From here we continued to see the Barrick gold mine which is still working but is much smaller than the super pit. From the public lookout we could get a good view of the mine pit and the working vehicles. We also visited the processing plant but as the lookout is only of the outside we couldn’t see much. I was pleased to see the company commitment to health and safety so prominently displayed and as the entrance there was an alcohol analyser – we both gave it a try and no surprise we were clear.
Kalgoorlie, which has approximately 32,000 people, has a reasonable size shopping area but still with an excess number of hotels. Kalgoorlie is apparently the largest regional town in Western Australia. The main street is very wide and we understand that the main roads here and in Coolgardie were built that wide to allow for the camels to be able to turn around easily. There were no camels when we were there!
We visited the Western Australia museum – surprisingly the staff had a dominance of kiwi staff so we were warmly welcomed! Perhaps they know good people when they interview. The museum was well worth the visit. We initially looked through a photograph exhibition – ANZANG Nature Photography and the photos on display are the best of the 1600 submitted including the winners in each category. The subject of the exhibition was the depth and diversity of nature in Australia, New Zealand, Antarctica and New Guinea. It was really interesting.
On display were a number of original buildings from the Kalgoorlie district carefully restored and set in the era. These included a miners cottage, bank, the narrowest pub in Australia and others. Within the museum there was also a gold vault with gold worth more than four million dollars on show. From the mine tower there was an excellent view of the Kalgoorlie/Boulder district.
We have visited a number of parks in the area and have been surprised how green they are. The parks are well cared for and have excellent facilities. One of the parks had a large area set aside for RV’s to be able to stay for 24 hours. As we wanted to be in Kalgoorlie longer than that we stayed at a caravan park but it was an excellent facility. We spent some time at Hammond Park which was lovely and green and had great facilities for families. The park has a large band rotunda which was moved to this park and reassembled. There is also a replica castle which is built in local gemstones. The other feature of the park were the bird cages.

We had been told by some folk we had met when we stayed at Haslam Caravan Park that the best tour in Kalgoorlie was the Questa Casa Brothel tour. This is a tour of a historic brothel which is still operating today. Along with over twenty others we were entertained by the madam, told the history and some of the stories of the establishment and then shown the rooms that are currently used by the four working ladies. We couldn’t quite agree that it was the best tour around but was certainly different.

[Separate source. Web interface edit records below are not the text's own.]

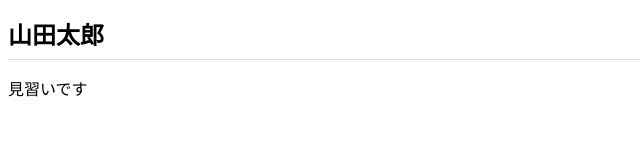
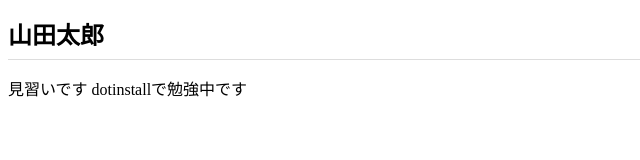
Before and after one commit to meronnpan/meronnpan.github.io, a plain HTML site: page index.html in a window 1280 px wide. Shown: the whole page, without its empty margins (0-640 px from the left). Drawn offline with Linux system fonts and the light colour scheme; files that its build step writes are made by us from their sources.

Commit message:
Add files via upload

```diff
--- a/index.html
+++ b/index.html
@@ -9,6 +9,6 @@
 </head>
 <body>
   <h1>山田太郎</h1>
-  <p>見習いです</p>
+  <p>見習いです dotinstallで勉強中です</p>
 </body>
 </html>
```
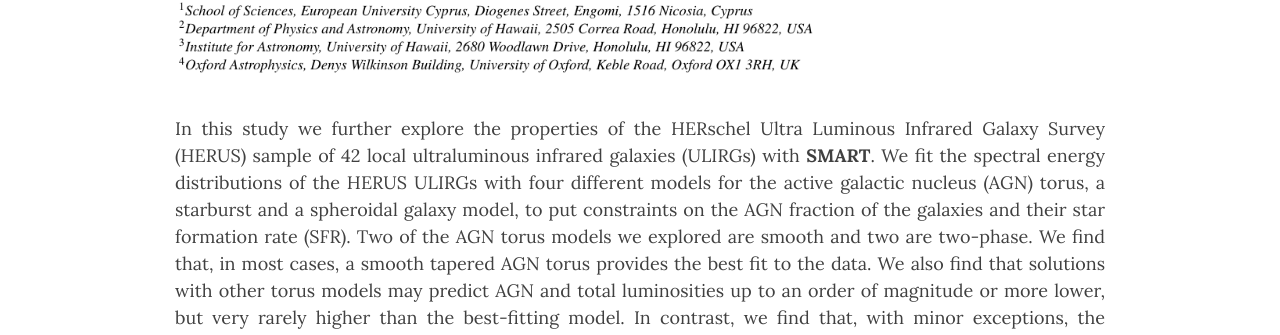
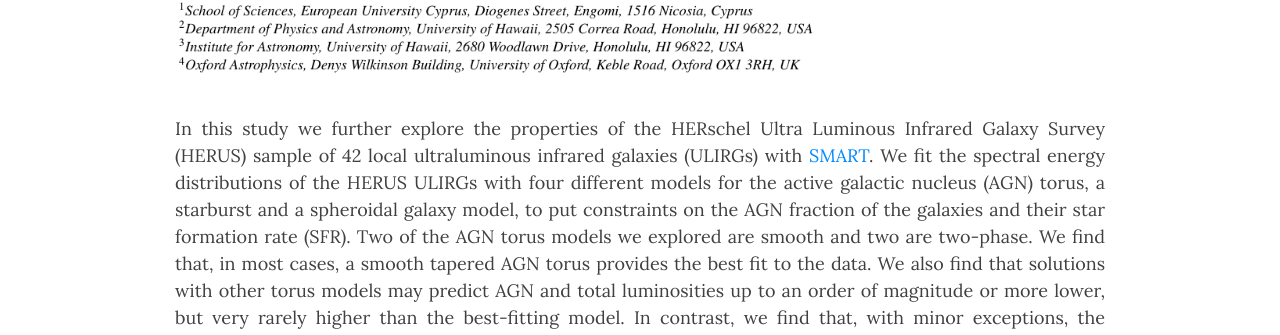
Before and after one commit to ch-var/ch-var.github.io, a Jekyll site: the page built from 2025-02-21-local_ULIRGs.html, in a window 1280 px wide and 900 px high, scrolled down 623 px. Shown: the part 112-447 px from the top of the window. Built offline with Jekyll 4.4.1, drawn with Linux system fonts in a browser that asks for light colours.

Commit message:
Update 2025-02-21-local_ULIRGs.html

```diff
--- a/2025-02-21-local_ULIRGs.html
+++ b/2025-02-21-local_ULIRGs.html
@@ -30,7 +30,7 @@
 <img src="/assets/img/HERUS.png">
 </p>
 
-<p align='justify'>In this study we further explore the properties of the HERschel Ultra Luminous Infrared Galaxy Survey (HERUS) sample of 42 local ultraluminous infrared galaxies (ULIRGs) with <b>SMART</b>. We fit the spectral energy distributions of the HERUS ULIRGs with four different models for the active galactic nucleus (AGN) torus, a starburst and a spheroidal galaxy model, to put constraints on the AGN fraction of the galaxies and their star formation rate (SFR). Two of the AGN torus models we explored are smooth and two are two-phase. We find that, in most cases, a smooth tapered AGN torus provides the best fit to the data. We also find that solutions with other torus models may predict AGN and total luminosities up to an order of magnitude or more lower, but very rarely higher than the best-fitting model. In contrast, we find that, with minor exceptions, the predicted SFR and stellar mass of the ULIRGs are generally robustly estimated irrespective of the assumed torus model. For further details, please read the <a href="https://doi.org/10.1093/mnras/staf319">article</a>.
+<p align='justify'>In this study we further explore the properties of the HERschel Ultra Luminous Infrared Galaxy Survey (HERUS) sample of 42 local ultraluminous infrared galaxies (ULIRGs) with <a href="https://github.com/ch-var/SMART">SMART</a>. We fit the spectral energy distributions of the HERUS ULIRGs with four different models for the active galactic nucleus (AGN) torus, a starburst and a spheroidal galaxy model, to put constraints on the AGN fraction of the galaxies and their star formation rate (SFR). Two of the AGN torus models we explored are smooth and two are two-phase. We find that, in most cases, a smooth tapered AGN torus provides the best fit to the data. We also find that solutions with other torus models may predict AGN and total luminosities up to an order of magnitude or more lower, but very rarely higher than the best-fitting model. In contrast, we find that, with minor exceptions, the predicted SFR and stellar mass of the ULIRGs are generally robustly estimated irrespective of the assumed torus model. For further details, please read the <a href="https://doi.org/10.1093/mnras/staf319">article</a>.
 
 <p align="center">
 <img src="/assets/img/4_AGN_models.png" width="60%" height="60%">
```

After the tour was completed we headed out of town – next stop Esperence.
Band rotunda Hammond Park
Replica castle Hammond Park
Bird enclosures Hammond Park
White parrot Hammond Park
Country Link Explorer arrives in Kalgoorlie
Country Link Explorer at Kalgoorlie Station
Questa Casa Brothel
Peter at the brothel
Gill ready to tour brothel
Stalls at the Brothel
One of the girls rooms in brothel
Falsies sometimes help
Second room 'Bondage and ''Pain" Bugga
Third girl's room
Fourth girl's room
Props help
Red Room brothel next door caters for overflow!!
Main Street of Kalgoorlie
Damaged Cornwall Hotel being repaired

Super pit at Kalgoorlie
Super pit lookout
Truck offloading waste at Fimston Mine
Tons of waste
The trucks kept arriving
Kanowna historic cemetery
Barrick Open Mine lookout
Barrick pit
Barrick mine
Trucks working Barrick mine
Barrick processing plant
Staff alcolizer at Barrick Plant
Tower at Kalgoorlie museum
Prospectors home
Miners cottage at museum
Ready for the dentist at museum
Afternoon tea at grandma's at museum
View towards super pit mine from top of tower
Main St Kalgoorlie from top of tower
Another mine from top of tower
Gold vault at museum
Trying to remove the red dust